In what analysts interpreted as Powell’s toughest statements to date, the official said during a live interview hosted by The Wall Street Journal that “the Fed will continue to push until inflation pulls back in a clear and convincing way.”
Following the latest upward revision and recent comments from Fed officials and Powell himself, the Fed is expected to make further 50-point hikes during the next monetary meetings in June and July, although the range will depend especially on what happens in the short term with inflation, the Fed chairman explained.
“If the Fed does not see signs of a decline in inflationary pressures, it will consider being more aggressive,” warned Powell, and, if not, “a slower pace of rate hikes will be considered”.
During the dialogue, the central bank president emphasized the need to curb the problem and described price stability as “the foundation of the economy”, according to Bloomberg.
In this sense, Powell acknowledged that the risks of a tough monetary policy -including a “slight increase” in the unemployment rate- are costs worth paying in order to curb the rise in prices.
So far, the Fed’s stance is to increase the rate until it reaches a “neutral” level by the end of the year (one that will drive neither a contraction nor an expansion of the economy), which is estimated at 2.5 percent, although Powell did not rule out, if necessary, “going beyond the levels that are considered neutral”, if inflation does not calm down.
In that sense, one data that the FED follows closely to evaluate the state of the economy is the unemployment rate, which in April stood at 3.6 percent.
While there are still a million jobs short of the pre-pandemic levels of
In April, the Consumer Price Index rose 8.3 percent year-over-year, according to

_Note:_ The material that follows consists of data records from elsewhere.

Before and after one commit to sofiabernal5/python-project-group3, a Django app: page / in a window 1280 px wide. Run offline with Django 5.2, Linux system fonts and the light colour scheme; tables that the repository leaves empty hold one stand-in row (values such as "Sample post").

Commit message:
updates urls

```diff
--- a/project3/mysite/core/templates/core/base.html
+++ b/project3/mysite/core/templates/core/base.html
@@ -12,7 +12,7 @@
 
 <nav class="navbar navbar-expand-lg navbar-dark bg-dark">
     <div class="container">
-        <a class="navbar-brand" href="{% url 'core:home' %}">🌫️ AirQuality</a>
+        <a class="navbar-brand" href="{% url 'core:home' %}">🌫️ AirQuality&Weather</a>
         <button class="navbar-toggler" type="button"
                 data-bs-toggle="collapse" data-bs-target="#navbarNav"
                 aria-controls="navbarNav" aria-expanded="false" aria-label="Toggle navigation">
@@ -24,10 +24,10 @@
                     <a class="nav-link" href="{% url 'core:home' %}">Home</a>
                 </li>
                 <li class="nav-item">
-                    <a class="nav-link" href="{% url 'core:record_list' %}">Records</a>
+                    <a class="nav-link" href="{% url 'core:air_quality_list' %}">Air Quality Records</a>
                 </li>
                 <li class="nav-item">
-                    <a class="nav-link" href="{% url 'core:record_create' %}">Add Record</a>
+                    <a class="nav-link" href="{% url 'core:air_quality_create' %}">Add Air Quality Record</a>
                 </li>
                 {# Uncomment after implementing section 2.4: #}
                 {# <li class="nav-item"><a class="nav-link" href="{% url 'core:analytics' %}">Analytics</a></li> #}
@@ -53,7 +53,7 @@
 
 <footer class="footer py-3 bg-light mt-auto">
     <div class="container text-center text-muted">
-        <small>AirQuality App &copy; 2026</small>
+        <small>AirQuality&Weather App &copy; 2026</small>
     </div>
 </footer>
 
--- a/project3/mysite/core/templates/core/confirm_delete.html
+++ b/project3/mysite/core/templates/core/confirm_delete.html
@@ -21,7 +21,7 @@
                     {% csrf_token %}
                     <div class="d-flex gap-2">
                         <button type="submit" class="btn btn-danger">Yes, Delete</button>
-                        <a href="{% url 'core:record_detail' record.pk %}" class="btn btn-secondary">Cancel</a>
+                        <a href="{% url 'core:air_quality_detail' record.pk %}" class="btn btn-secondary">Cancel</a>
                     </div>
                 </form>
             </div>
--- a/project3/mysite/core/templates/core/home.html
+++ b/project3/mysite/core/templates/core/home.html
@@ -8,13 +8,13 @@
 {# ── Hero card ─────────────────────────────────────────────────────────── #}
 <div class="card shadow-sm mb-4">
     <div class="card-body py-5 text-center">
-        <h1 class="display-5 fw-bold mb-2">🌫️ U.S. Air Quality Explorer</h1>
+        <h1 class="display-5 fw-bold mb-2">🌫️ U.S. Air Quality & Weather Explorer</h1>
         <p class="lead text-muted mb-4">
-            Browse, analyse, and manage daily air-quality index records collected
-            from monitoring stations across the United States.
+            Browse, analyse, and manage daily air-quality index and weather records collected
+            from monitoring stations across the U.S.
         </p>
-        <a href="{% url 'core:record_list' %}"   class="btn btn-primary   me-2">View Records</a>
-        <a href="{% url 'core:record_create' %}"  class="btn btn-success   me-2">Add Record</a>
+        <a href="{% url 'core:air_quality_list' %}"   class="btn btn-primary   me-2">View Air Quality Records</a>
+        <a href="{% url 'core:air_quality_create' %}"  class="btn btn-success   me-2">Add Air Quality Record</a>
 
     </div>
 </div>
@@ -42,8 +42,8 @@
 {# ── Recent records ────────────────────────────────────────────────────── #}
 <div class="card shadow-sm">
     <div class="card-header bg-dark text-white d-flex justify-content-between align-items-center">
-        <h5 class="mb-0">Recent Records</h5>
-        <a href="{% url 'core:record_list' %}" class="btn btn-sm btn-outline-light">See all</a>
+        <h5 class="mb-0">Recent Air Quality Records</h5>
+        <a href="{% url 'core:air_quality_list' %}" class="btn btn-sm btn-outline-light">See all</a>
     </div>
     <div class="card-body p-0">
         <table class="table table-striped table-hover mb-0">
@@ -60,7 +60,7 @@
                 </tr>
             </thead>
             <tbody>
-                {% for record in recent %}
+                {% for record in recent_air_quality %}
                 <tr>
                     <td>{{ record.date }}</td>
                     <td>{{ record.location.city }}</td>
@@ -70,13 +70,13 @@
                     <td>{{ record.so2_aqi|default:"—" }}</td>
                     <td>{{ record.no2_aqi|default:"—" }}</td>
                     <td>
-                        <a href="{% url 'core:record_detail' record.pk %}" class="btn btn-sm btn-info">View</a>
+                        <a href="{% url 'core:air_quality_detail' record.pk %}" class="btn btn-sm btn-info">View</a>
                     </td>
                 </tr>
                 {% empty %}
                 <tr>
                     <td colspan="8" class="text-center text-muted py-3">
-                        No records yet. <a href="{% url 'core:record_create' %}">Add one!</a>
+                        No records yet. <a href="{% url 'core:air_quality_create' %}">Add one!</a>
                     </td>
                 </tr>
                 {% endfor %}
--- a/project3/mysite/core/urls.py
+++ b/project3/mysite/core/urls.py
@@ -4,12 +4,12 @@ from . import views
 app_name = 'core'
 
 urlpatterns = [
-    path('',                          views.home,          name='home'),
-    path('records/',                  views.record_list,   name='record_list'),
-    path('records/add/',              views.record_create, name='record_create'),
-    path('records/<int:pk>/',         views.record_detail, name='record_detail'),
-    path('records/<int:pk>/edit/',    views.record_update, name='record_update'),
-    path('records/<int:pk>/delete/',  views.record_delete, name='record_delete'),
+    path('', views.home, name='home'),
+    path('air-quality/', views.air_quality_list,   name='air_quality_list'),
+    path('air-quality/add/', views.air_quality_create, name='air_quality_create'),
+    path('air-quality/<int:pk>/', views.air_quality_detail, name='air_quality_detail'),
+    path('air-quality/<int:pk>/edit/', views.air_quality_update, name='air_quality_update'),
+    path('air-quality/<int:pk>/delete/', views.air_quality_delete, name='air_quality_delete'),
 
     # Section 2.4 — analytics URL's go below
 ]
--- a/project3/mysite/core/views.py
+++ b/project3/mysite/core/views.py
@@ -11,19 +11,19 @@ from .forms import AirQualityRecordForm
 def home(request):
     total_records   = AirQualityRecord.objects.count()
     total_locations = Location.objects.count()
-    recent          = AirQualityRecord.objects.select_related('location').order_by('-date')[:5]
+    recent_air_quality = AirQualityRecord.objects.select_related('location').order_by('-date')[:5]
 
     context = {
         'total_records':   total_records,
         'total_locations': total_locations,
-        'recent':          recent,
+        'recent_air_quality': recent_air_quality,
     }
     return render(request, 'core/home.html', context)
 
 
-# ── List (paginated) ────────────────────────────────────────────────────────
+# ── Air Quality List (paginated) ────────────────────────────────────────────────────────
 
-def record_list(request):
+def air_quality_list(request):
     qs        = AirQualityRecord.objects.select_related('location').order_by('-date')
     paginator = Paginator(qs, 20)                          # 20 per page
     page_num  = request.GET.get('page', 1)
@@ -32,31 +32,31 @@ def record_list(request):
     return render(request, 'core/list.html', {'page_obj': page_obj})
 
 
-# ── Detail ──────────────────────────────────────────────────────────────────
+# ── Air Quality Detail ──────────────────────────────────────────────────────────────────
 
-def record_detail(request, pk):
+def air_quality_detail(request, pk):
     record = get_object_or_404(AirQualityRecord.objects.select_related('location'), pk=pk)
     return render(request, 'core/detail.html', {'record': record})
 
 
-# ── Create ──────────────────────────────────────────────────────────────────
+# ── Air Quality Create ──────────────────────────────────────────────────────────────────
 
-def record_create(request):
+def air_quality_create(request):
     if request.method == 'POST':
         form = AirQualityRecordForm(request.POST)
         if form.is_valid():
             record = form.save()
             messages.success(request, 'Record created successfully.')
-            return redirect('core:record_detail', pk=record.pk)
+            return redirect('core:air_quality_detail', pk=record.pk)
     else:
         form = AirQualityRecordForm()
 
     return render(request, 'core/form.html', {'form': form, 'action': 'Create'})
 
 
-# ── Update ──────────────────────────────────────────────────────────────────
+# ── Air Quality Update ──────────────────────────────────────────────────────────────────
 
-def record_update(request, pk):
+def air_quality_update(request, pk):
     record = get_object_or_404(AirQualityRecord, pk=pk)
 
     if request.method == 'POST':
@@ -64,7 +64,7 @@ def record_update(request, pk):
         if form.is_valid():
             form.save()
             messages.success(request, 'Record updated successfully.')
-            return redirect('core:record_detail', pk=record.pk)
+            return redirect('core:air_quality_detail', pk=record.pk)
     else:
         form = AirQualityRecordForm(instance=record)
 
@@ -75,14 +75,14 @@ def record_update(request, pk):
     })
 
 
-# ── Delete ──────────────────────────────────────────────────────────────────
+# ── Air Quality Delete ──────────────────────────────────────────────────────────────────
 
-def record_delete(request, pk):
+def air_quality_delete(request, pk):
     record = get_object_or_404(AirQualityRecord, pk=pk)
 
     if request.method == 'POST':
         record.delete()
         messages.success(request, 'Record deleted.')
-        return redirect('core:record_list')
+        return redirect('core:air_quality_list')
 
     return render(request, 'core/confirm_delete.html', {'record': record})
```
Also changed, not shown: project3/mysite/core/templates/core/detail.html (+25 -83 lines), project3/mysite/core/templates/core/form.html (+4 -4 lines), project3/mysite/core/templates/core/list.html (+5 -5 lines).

Although March is considered to be a peak, analysts and economists believe that restrictions due to the flare-ups in